-------- Supplied data

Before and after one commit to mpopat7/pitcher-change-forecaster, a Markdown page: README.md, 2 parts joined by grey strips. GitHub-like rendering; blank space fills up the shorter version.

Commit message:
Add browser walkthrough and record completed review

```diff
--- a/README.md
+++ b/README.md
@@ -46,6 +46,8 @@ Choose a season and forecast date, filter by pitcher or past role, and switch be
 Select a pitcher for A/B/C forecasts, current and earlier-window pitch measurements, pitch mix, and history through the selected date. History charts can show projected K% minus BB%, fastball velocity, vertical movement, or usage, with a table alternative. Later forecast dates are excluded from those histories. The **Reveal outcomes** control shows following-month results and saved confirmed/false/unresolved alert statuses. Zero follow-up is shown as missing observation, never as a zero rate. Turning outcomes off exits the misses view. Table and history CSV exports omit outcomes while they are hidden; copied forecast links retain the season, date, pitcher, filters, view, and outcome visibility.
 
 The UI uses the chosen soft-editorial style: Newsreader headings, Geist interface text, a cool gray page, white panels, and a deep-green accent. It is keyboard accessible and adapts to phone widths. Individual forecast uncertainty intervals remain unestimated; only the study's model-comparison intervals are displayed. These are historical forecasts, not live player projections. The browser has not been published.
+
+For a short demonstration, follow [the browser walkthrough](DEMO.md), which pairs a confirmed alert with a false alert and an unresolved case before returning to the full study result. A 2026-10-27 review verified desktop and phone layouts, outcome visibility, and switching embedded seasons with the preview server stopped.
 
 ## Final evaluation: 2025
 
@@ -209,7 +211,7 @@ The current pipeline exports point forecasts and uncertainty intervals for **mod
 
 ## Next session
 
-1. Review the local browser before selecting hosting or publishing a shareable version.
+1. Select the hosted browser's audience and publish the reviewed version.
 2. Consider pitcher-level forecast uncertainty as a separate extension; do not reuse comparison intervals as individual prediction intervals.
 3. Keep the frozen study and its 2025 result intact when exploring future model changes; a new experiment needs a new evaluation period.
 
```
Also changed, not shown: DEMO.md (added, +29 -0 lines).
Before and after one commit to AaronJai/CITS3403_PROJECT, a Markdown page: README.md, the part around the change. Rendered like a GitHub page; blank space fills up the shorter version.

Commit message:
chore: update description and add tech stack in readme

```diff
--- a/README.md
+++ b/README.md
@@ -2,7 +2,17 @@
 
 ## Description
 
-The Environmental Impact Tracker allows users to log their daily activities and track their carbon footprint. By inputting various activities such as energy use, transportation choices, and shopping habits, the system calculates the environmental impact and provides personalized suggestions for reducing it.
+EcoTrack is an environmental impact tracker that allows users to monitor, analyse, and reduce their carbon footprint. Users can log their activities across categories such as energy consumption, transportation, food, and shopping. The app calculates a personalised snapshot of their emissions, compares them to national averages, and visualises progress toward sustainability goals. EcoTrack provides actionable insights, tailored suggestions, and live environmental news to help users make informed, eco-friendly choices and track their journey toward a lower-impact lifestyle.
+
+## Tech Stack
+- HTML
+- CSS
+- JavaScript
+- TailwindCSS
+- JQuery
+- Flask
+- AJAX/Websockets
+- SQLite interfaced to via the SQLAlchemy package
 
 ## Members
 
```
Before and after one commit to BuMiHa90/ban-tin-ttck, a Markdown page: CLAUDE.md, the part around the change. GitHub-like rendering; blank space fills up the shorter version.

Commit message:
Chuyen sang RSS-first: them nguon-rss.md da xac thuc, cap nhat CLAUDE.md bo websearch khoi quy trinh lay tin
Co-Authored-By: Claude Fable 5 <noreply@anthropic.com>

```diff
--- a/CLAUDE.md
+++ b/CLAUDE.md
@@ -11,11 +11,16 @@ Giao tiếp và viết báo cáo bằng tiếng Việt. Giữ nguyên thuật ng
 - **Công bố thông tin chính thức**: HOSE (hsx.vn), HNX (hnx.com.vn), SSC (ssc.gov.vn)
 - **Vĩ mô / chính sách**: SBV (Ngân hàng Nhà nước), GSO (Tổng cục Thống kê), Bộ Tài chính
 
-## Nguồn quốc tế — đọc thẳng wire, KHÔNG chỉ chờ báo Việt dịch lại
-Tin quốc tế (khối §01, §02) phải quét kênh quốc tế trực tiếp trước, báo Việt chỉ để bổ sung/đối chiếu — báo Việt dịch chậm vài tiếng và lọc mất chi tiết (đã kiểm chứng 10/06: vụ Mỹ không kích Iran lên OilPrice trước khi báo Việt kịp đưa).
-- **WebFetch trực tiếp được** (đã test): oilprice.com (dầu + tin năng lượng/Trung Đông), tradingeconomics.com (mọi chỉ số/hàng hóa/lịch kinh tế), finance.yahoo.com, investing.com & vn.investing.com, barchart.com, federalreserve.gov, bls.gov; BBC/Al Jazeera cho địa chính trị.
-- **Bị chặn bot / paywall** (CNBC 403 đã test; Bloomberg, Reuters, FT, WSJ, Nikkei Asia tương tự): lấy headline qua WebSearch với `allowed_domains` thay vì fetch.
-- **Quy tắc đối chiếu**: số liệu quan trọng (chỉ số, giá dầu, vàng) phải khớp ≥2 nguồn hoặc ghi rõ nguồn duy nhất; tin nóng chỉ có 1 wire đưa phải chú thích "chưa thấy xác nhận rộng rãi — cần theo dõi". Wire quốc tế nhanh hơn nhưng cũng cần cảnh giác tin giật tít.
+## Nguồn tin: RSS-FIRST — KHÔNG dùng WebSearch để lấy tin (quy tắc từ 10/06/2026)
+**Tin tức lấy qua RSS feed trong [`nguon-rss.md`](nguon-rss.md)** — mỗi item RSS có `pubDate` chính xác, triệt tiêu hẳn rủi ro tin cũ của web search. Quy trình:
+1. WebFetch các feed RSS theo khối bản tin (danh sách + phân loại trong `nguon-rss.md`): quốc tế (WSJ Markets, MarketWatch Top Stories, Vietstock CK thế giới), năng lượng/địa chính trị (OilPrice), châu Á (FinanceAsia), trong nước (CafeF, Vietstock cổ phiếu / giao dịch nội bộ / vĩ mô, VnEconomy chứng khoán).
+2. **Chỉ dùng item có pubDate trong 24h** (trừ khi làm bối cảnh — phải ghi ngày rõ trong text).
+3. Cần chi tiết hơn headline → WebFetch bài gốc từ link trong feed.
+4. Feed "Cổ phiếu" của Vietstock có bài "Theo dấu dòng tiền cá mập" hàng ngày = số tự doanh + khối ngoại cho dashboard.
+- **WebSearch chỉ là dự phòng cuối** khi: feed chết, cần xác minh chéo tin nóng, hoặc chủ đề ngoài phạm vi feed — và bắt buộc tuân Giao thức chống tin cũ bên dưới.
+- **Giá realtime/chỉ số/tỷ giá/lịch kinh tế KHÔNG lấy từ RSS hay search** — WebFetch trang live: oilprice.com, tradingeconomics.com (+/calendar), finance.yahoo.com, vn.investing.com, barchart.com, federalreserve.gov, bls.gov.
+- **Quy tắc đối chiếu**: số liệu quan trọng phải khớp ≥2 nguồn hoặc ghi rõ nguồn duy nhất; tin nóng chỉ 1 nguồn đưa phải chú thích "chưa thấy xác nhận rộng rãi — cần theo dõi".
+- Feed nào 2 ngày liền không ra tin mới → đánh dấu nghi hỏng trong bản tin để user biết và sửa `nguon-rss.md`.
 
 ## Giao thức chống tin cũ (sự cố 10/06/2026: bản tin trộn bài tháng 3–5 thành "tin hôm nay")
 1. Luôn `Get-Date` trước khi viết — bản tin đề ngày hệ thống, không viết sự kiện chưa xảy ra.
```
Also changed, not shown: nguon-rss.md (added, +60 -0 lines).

----------------

● Your goal: Please repeat each entry. Keep every word the same.

● Answer to this problem:
Before and after one commit to mpopat7/pitcher-change-forecaster, a Markdown page: README.md, 2 parts joined by grey strips. GitHub-like rendering; blank space fills up the shorter version.

Commit message:
Add browser walkthrough and record completed review

```diff
--- a/README.md
+++ b/README.md
@@ -46,6 +46,8 @@ Choose a season and forecast date, filter by pitcher or past role, and switch be
 Select a pitcher for A/B/C forecasts, current and earlier-window pitch measurements, pitch mix, and history through the selected date. History charts can show projected K% minus BB%, fastball velocity, vertical movement, or usage, with a table alternative. Later forecast dates are excluded from those histories. The **Reveal outcomes** control shows following-month results and saved confirmed/false/unresolved alert statuses. Zero follow-up is shown as missing observation, never as a zero rate. Turning outcomes off exits the misses view. Table and history CSV exports omit outcomes while they are hidden; copied forecast links retain the season, date, pitcher, filters, view, and outcome visibility.
 
 The UI uses the chosen soft-editorial style: Newsreader headings, Geist interface text, a cool gray page, white panels, and a deep-green accent. It is keyboard accessible and adapts to phone widths. Individual forecast uncertainty intervals remain unestimated; only the study's model-comparison intervals are displayed. These are historical forecasts, not live player projections. The browser has not been published.
+
+For a short demonstration, follow [the browser walkthrough](DEMO.md), which pairs a confirmed alert with a false alert and an unresolved case before returning to the full study result. A 2026-10-27 review verified desktop and phone layouts, outcome visibility, and switching embedded seasons with the preview server stopped.
 
 ## Final evaluation: 2025
 
@@ -209,7 +211,7 @@ The current pipeline exports point forecasts and uncertainty intervals for **mod
 
 ## Next session
 
-1. Review the local browser before selecting hosting or publishing a shareable version.
+1. Select the hosted browser's audience and publish the reviewed version.
 2. Consider pitcher-level forecast uncertainty as a separate extension; do not reuse comparison intervals as individual prediction intervals.
 3. Keep the frozen study and its 2025 result intact when exploring future model changes; a new experiment needs a new evaluation period.
 
```
Also changed, not shown: DEMO.md (added, +29 -0 lines).
Before and after one commit to AaronJai/CITS3403_PROJECT, a Markdown page: README.md, the part around the change. Rendered like a GitHub page; blank space fills up the shorter version.

Commit message:
chore: update description and add tech stack in readme

```diff
--- a/README.md
+++ b/README.md
@@ -2,7 +2,17 @@
 
 ## Description
 
-The Environmental Impact Tracker allows users to log their daily activities and track their carbon footprint. By inputting various activities such as energy use, transportation choices, and shopping habits, the system calculates the environmental impact and provides personalized suggestions for reducing it.
+EcoTrack is an environmental impact tracker that allows users to monitor, analyse, and reduce their carbon footprint. Users can log their activities across categories such as energy consumption, transportation, food, and shopping. The app calculates a personalised snapshot of their emissions, compares them to national averages, and visualises progress toward sustainability goals. EcoTrack provides actionable insights, tailored suggestions, and live environmental news to help users make informed, eco-friendly choices and track their journey toward a lower-impact lifestyle.
+
+## Tech Stack
+- HTML
+- CSS
+- JavaScript
+- TailwindCSS
+- JQuery
+- Flask
+- AJAX/Websockets
+- SQLite interfaced to via the SQLAlchemy package
 
 ## Members
 
```
Before and after one commit to BuMiHa90/ban-tin-ttck, a Markdown page: CLAUDE.md, the part around the change. GitHub-like rendering; blank space fills up the shorter version.

Commit message:
Chuyen sang RSS-first: them nguon-rss.md da xac thuc, cap nhat CLAUDE.md bo websearch khoi quy trinh lay tin
Co-Authored-By: Claude Fable 5 <noreply@anthropic.com>

```diff
--- a/CLAUDE.md
+++ b/CLAUDE.md
@@ -11,11 +11,16 @@ Giao tiếp và viết báo cáo bằng tiếng Việt. Giữ nguyên thuật ng
 - **Công bố thông tin chính thức**: HOSE (hsx.vn), HNX (hnx.com.vn), SSC (ssc.gov.vn)
 - **Vĩ mô / chính sách**: SBV (Ngân hàng Nhà nước), GSO (Tổng cục Thống kê), Bộ Tài chính
 
-## Nguồn quốc tế — đọc thẳng wire, KHÔNG chỉ chờ báo Việt dịch lại
-Tin quốc tế (khối §01, §02) phải quét kênh quốc tế trực tiếp trước, báo Việt chỉ để bổ sung/đối chiếu — báo Việt dịch chậm vài tiếng và lọc mất chi tiết (đã kiểm chứng 10/06: vụ Mỹ không kích Iran lên OilPrice trước khi báo Việt kịp đưa).
-- **WebFetch trực tiếp được** (đã test): oilprice.com (dầu + tin năng lượng/Trung Đông), tradingeconomics.com (mọi chỉ số/hàng hóa/lịch kinh tế), finance.yahoo.com, investing.com & vn.investing.com, barchart.com, federalreserve.gov, bls.gov; BBC/Al Jazeera cho địa chính trị.
-- **Bị chặn bot / paywall** (CNBC 403 đã test; Bloomberg, Reuters, FT, WSJ, Nikkei Asia tương tự): lấy headline qua WebSearch với `allowed_domains` thay vì fetch.
-- **Quy tắc đối chiếu**: số liệu quan trọng (chỉ số, giá dầu, vàng) phải khớp ≥2 nguồn hoặc ghi rõ nguồn duy nhất; tin nóng chỉ có 1 wire đưa phải chú thích "chưa thấy xác nhận rộng rãi — cần theo dõi". Wire quốc tế nhanh hơn nhưng cũng cần cảnh giác tin giật tít.
+## Nguồn tin: RSS-FIRST — KHÔNG dùng WebSearch để lấy tin (quy tắc từ 10/06/2026)
+**Tin tức lấy qua RSS feed trong [`nguon-rss.md`](nguon-rss.md)** — mỗi item RSS có `pubDate` chính xác, triệt tiêu hẳn rủi ro tin cũ của web search. Quy trình:
+1. WebFetch các feed RSS theo khối bản tin (danh sách + phân loại trong `nguon-rss.md`): quốc tế (WSJ Markets, MarketWatch Top Stories, Vietstock CK thế giới), năng lượng/địa chính trị (OilPrice), châu Á (FinanceAsia), trong nước (CafeF, Vietstock cổ phiếu / giao dịch nội bộ / vĩ mô, VnEconomy chứng khoán).
+2. **Chỉ dùng item có pubDate trong 24h** (trừ khi làm bối cảnh — phải ghi ngày rõ trong text).
+3. Cần chi tiết hơn headline → WebFetch bài gốc từ link trong feed.
+4. Feed "Cổ phiếu" của Vietstock có bài "Theo dấu dòng tiền cá mập" hàng ngày = số tự doanh + khối ngoại cho dashboard.
+- **WebSearch chỉ là dự phòng cuối** khi: feed chết, cần xác minh chéo tin nóng, hoặc chủ đề ngoài phạm vi feed — và bắt buộc tuân Giao thức chống tin cũ bên dưới.
+- **Giá realtime/chỉ số/tỷ giá/lịch kinh tế KHÔNG lấy từ RSS hay search** — WebFetch trang live: oilprice.com, tradingeconomics.com (+/calendar), finance.yahoo.com, vn.investing.com, barchart.com, federalreserve.gov, bls.gov.
+- **Quy tắc đối chiếu**: số liệu quan trọng phải khớp ≥2 nguồn hoặc ghi rõ nguồn duy nhất; tin nóng chỉ 1 nguồn đưa phải chú thích "chưa thấy xác nhận rộng rãi — cần theo dõi".
+- Feed nào 2 ngày liền không ra tin mới → đánh dấu nghi hỏng trong bản tin để user biết và sửa `nguon-rss.md`.
 
 ## Giao thức chống tin cũ (sự cố 10/06/2026: bản tin trộn bài tháng 3–5 thành "tin hôm nay")
 1. Luôn `Get-Date` trước khi viết — bản tin đề ngày hệ thống, không viết sự kiện chưa xảy ra.
```
Also changed, not shown: nguon-rss.md (added, +60 -0 lines).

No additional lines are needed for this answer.